With all due respect to the senator, a company started in 2004 as a dorm room platform to categorize coeds that grew into the world’s dominant communication platform is entitled to a little breathtaking arrogance. Besides, this country has been breathtakingly slow and arrogant to adopt payment system Innovations. It’s time to give the private sector a turn. The sky is not going to fall. It isn’t time to start the campfire with dollar bills

Upcoming hearing on Cannabis Banking

Speaking of the Senate Banking Committee, it will be holding a cannabis banking hearing on July 23rd and the concerns of credit unions will be front-and-center.

Rachel Pross, the chief risk officer of Maps Credit Union in Oregon,  is scheduled to be the lead speaker on the committee’s second panel following comments by senators Gardner and Merkley, both of whom represent States that have legalized cannabis.

The Credit Union has been on the cutting edge of providing banking services to marijuana businesses. In testimony before a House committee earlier this year Pross explained that the credit union has been providing these services since 2014 when Oregon voted in a referendum to legalize cannabis.

The conventional wisdom is that the House has the votes to pass legislation permitting  states which have legalized marijuana, to continue to do so without violating federal law but it will take a much bigger lift to get this done  in the Senate.

 Consumer Banking Heats up as Investment Banking Cools

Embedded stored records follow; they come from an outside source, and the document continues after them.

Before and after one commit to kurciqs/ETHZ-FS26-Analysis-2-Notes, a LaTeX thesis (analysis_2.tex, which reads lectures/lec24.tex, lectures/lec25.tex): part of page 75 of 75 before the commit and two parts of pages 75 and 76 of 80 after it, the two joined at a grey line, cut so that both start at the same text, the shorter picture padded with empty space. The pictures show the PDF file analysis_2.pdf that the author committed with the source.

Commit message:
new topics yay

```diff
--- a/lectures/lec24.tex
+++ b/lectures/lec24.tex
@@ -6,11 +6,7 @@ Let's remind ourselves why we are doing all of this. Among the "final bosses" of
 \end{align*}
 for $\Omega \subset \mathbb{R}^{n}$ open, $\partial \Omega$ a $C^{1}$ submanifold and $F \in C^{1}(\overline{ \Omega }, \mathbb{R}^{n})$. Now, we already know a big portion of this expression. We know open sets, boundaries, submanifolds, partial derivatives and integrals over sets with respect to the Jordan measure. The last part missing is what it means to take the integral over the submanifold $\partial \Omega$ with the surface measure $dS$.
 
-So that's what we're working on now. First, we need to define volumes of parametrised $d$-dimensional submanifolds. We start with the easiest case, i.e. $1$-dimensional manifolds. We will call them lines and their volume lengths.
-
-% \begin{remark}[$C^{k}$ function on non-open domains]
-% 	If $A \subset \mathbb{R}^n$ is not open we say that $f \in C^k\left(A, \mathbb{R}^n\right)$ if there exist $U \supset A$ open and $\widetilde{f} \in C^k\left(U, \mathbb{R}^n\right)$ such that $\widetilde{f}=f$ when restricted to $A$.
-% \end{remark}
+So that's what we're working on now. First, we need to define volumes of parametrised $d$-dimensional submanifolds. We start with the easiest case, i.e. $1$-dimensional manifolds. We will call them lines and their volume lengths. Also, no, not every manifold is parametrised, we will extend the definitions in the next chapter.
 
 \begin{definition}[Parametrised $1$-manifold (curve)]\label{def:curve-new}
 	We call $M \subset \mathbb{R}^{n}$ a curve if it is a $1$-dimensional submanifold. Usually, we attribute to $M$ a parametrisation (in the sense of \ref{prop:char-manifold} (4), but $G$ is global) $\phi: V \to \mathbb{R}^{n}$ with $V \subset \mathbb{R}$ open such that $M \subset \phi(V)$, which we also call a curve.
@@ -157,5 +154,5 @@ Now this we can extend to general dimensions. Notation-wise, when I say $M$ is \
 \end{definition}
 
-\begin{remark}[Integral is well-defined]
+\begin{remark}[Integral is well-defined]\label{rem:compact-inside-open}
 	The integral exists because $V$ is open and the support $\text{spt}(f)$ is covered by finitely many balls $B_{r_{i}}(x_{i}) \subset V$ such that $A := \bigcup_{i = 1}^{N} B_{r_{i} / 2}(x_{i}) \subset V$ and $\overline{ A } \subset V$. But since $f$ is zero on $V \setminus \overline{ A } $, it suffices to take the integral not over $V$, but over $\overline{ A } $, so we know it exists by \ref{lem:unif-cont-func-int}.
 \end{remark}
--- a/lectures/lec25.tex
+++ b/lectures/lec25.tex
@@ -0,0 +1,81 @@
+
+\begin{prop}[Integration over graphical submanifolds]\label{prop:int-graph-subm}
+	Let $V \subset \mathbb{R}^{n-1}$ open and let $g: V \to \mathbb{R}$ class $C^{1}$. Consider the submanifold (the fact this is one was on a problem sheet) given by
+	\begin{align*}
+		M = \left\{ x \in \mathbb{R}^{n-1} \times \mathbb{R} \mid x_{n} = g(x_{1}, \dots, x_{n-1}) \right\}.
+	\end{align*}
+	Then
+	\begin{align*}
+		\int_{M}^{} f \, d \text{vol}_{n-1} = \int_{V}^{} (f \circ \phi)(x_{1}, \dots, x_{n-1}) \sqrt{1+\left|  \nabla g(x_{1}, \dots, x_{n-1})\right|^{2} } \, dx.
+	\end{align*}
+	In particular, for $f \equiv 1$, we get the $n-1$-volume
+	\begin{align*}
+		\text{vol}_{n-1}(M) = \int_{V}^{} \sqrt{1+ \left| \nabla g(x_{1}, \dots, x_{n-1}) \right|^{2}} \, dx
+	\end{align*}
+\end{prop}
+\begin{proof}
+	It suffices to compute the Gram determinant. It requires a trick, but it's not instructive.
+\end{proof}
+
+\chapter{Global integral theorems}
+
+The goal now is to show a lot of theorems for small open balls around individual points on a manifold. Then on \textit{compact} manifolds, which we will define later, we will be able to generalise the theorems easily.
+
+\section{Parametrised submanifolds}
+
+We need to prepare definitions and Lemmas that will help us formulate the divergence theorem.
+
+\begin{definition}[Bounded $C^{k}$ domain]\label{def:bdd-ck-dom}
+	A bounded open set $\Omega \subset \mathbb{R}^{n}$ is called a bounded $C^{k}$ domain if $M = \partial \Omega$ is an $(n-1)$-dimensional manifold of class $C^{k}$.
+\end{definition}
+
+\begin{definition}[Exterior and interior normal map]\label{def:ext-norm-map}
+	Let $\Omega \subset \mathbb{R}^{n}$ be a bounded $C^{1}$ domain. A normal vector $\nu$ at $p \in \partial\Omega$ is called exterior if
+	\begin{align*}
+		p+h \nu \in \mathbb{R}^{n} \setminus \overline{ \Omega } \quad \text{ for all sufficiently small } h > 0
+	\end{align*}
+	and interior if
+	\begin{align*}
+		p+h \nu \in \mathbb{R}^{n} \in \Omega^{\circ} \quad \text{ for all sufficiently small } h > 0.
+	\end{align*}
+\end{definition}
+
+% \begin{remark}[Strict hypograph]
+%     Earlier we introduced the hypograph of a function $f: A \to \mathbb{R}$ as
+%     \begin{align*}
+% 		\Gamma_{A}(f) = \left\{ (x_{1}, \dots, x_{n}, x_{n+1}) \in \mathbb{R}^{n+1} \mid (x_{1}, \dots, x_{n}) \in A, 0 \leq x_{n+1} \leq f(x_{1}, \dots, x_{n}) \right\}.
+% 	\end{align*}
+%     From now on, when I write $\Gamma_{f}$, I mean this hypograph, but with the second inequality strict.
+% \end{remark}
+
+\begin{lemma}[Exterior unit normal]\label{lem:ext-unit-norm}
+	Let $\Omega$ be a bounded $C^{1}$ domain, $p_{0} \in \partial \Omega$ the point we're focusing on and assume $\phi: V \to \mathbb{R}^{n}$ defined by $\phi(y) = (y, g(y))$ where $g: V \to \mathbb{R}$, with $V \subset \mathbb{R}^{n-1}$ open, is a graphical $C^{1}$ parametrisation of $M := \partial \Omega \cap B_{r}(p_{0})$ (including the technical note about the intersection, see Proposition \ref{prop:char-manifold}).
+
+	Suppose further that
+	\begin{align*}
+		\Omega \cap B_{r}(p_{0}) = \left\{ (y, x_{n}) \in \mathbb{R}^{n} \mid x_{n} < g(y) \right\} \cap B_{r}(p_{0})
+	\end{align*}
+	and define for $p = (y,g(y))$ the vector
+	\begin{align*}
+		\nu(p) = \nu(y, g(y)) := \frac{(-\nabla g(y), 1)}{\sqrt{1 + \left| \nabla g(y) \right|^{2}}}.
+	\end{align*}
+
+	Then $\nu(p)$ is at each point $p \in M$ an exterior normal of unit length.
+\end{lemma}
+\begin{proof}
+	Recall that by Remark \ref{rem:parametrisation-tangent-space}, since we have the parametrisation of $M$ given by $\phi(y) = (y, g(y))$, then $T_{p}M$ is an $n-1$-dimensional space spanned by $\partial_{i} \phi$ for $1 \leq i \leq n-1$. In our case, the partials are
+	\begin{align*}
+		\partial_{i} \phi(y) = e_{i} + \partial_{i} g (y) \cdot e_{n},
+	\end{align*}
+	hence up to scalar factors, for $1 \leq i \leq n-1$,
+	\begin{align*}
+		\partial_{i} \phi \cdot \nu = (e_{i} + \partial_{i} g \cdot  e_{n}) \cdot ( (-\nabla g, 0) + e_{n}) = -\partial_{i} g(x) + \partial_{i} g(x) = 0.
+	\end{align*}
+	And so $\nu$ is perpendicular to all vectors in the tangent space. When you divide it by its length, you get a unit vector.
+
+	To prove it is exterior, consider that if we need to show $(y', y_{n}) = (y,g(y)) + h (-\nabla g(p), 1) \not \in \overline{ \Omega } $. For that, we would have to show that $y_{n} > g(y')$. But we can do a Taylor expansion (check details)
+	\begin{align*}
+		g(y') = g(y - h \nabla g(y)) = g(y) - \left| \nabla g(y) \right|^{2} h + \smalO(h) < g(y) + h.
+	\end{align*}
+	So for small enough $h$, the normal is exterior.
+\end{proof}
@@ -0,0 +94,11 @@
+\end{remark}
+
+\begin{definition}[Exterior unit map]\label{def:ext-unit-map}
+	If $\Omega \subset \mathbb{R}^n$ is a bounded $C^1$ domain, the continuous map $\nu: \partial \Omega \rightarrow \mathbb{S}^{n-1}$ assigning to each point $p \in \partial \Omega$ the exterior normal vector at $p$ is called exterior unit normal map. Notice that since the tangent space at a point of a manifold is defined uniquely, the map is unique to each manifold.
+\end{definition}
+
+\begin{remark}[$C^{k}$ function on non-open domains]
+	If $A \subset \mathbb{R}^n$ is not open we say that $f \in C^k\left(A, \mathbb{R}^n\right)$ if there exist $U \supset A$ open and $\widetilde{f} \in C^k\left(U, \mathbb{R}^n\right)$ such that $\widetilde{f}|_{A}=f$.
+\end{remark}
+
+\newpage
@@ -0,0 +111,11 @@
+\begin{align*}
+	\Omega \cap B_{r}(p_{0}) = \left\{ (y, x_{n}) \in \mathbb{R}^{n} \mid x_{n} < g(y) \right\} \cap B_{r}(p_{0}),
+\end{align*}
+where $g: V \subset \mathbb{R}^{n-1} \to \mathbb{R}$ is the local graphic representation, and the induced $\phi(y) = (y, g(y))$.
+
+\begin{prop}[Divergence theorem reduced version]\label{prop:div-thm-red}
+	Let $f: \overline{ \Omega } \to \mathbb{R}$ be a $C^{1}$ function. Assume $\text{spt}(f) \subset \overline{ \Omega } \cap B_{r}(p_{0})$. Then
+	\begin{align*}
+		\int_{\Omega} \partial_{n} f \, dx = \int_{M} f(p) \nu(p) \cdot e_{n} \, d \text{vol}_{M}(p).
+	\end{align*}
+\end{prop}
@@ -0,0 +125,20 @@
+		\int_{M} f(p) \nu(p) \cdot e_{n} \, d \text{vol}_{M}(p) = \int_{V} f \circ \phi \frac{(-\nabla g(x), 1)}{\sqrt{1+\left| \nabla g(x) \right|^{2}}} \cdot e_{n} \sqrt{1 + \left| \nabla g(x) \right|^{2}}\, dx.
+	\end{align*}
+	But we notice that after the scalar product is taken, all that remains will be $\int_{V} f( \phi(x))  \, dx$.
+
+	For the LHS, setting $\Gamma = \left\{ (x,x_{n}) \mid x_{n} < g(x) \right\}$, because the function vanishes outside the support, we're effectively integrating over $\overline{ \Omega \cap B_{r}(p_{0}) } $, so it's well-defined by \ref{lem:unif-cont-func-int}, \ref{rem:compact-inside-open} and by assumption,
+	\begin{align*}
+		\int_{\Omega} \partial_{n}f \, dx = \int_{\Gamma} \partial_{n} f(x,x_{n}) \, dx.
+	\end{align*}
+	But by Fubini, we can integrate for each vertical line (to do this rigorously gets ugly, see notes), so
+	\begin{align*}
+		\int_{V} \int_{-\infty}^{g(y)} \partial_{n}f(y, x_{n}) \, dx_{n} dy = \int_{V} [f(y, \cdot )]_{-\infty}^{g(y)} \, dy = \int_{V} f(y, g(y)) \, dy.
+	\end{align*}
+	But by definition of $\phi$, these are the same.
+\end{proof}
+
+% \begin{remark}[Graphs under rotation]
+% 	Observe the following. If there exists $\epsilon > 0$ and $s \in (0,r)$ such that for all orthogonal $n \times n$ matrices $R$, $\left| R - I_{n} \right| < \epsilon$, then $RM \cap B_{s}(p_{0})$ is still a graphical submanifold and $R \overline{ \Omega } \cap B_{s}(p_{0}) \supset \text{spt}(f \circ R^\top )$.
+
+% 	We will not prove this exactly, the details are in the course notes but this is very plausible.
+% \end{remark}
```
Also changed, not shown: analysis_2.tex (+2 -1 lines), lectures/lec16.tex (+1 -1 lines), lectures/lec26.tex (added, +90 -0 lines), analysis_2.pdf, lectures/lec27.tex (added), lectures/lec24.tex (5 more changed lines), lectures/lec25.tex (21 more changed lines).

The all-important earnings season, when publically traded company’s announce and put their best spin on their quarterly earnings is here. If current trends continue expect the big guys to continue to move aggressively to expand their consumer banking presence.

There is no better bellwether for the state of U.S. banking than JPMorgan Chase so here is a link to information about it second quarter earnings report. Page 3 of the press release demonstrates that  the behemoths are growing by capitalizing on consumer banking. The WSJ points out this morning that while the American consumer is generally in a good mood businesses which generate money for investment are much less sanguine about the economic outlook. Expect to face even more competition.

 

 

July 17, 2019 at 10:06 am Leave a comment

Older Posts


Authored By:

Henry Meier, Esq., Senior Vice President, General Counsel, New York Credit Union Association.

The views Henry expresses are Henry’s alone and do not necessarily reflect the views of the Association. In addition, although Henry strives to give his readers useful and accurate information on a broad range of subjects, many of which involve legal disputes, his views are not a substitute for legal advise from retained counsel.

Enter your email address to subscribe to this blog and receive notifications of new posts by email.

Join 653 other followers

Archives